● TASK REQUIREMENTS: Could you copy the records below exactly, leaving out any pictures?
+===+
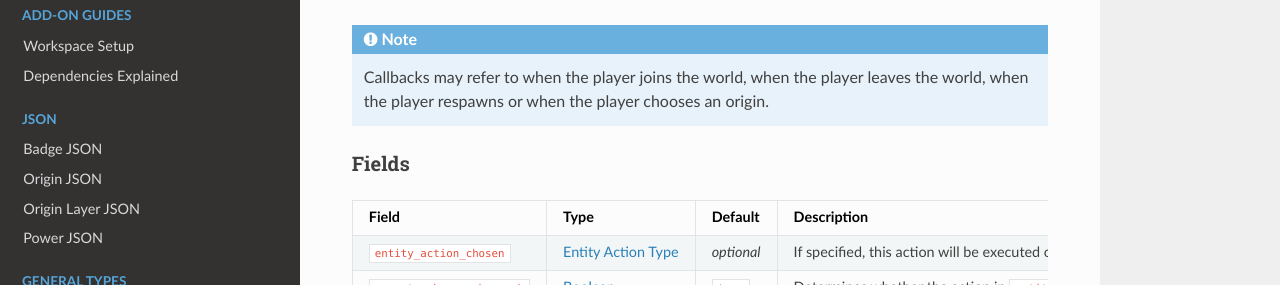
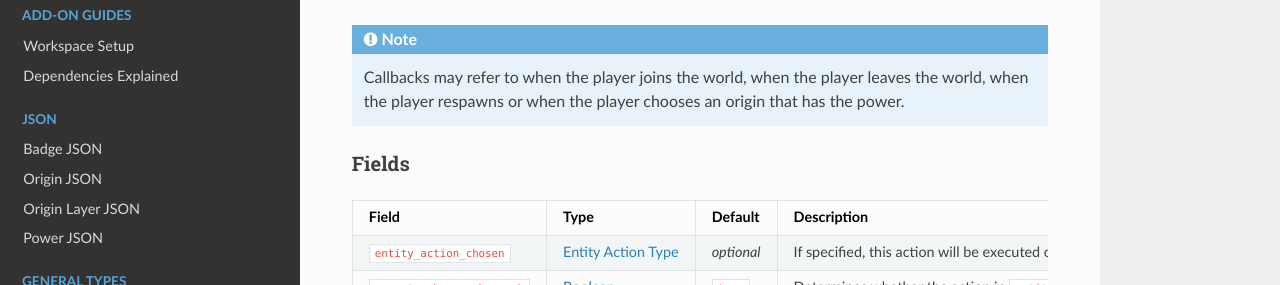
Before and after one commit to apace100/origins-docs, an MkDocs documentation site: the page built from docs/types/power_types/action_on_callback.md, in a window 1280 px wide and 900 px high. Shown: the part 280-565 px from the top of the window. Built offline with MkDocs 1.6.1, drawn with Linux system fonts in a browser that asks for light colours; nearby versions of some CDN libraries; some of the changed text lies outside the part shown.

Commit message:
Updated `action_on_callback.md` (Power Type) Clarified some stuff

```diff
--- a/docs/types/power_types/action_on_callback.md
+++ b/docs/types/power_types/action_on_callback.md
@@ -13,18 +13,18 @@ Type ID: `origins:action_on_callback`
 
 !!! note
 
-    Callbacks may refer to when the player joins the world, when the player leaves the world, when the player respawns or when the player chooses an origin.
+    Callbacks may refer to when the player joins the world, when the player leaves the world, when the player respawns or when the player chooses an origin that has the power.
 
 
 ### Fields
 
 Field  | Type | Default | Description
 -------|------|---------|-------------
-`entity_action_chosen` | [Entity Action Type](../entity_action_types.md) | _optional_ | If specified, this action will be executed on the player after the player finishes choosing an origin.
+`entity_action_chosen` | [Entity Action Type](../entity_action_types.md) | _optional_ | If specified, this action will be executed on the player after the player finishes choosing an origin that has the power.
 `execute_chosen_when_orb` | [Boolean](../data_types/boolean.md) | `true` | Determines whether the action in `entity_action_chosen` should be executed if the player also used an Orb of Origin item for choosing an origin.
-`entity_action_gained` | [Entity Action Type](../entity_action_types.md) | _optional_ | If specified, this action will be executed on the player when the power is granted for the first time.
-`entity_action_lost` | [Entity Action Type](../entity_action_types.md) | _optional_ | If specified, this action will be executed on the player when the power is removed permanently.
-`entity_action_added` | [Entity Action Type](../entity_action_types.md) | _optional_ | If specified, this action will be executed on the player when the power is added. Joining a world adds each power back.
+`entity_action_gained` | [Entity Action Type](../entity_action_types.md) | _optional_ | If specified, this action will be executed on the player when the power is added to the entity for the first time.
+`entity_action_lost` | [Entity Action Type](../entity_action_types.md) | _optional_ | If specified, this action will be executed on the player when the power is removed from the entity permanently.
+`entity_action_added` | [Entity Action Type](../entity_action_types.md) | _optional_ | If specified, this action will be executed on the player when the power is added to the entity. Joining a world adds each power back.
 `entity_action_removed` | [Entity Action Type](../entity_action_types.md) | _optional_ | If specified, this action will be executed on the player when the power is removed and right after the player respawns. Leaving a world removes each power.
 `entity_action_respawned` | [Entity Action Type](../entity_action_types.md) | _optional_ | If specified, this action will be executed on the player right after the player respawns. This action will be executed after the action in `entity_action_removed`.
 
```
+===+
● YOUR RESPONSE:
Before and after one commit to apace100/origins-docs, an MkDocs documentation site: the page built from docs/types/power_types/action_on_callback.md, in a window 1280 px wide and 900 px high. Shown: the part 280-565 px from the top of the window. Built offline with MkDocs 1.6.1, drawn with Linux system fonts in a browser that asks for light colours; nearby versions of some CDN libraries; some of the changed text lies outside the part shown.

Commit message:
Updated `action_on_callback.md` (Power Type) Clarified some stuff

```diff
--- a/docs/types/power_types/action_on_callback.md
+++ b/docs/types/power_types/action_on_callback.md
@@ -13,18 +13,18 @@ Type ID: `origins:action_on_callback`
 
 !!! note
 
-    Callbacks may refer to when the player joins the world, when the player leaves the world, when the player respawns or when the player chooses an origin.
+    Callbacks may refer to when the player joins the world, when the player leaves the world, when the player respawns or when the player chooses an origin that has the power.
 
 
 ### Fields
 
 Field  | Type | Default | Description
 -------|------|---------|-------------
-`entity_action_chosen` | [Entity Action Type](../entity_action_types.md) | _optional_ | If specified, this action will be executed on the player after the player finishes choosing an origin.
+`entity_action_chosen` | [Entity Action Type](../entity_action_types.md) | _optional_ | If specified, this action will be executed on the player after the player finishes choosing an origin that has the power.
 `execute_chosen_when_orb` | [Boolean](../data_types/boolean.md) | `true` | Determines whether the action in `entity_action_chosen` should be executed if the player also used an Orb of Origin item for choosing an origin.
-`entity_action_gained` | [Entity Action Type](../entity_action_types.md) | _optional_ | If specified, this action will be executed on the player when the power is granted for the first time.
-`entity_action_lost` | [Entity Action Type](../entity_action_types.md) | _optional_ | If specified, this action will be executed on the player when the power is removed permanently.
-`entity_action_added` | [Entity Action Type](../entity_action_types.md) | _optional_ | If specified, this action will be executed on the player when the power is added. Joining a world adds each power back.
+`entity_action_gained` | [Entity Action Type](../entity_action_types.md) | _optional_ | If specified, this action will be executed on the player when the power is added to the entity for the first time.
+`entity_action_lost` | [Entity Action Type](../entity_action_types.md) | _optional_ | If specified, this action will be executed on the player when the power is removed from the entity permanently.
+`entity_action_added` | [Entity Action Type](../entity_action_types.md) | _optional_ | If specified, this action will be executed on the player when the power is added to the entity. Joining a world adds each power back.
 `entity_action_removed` | [Entity Action Type](../entity_action_types.md) | _optional_ | If specified, this action will be executed on the player when the power is removed and right after the player respawns. Leaving a world removes each power.
 `entity_action_respawned` | [Entity Action Type](../entity_action_types.md) | _optional_ | If specified, this action will be executed on the player right after the player respawns. This action will be executed after the action in `entity_action_removed`.
 
```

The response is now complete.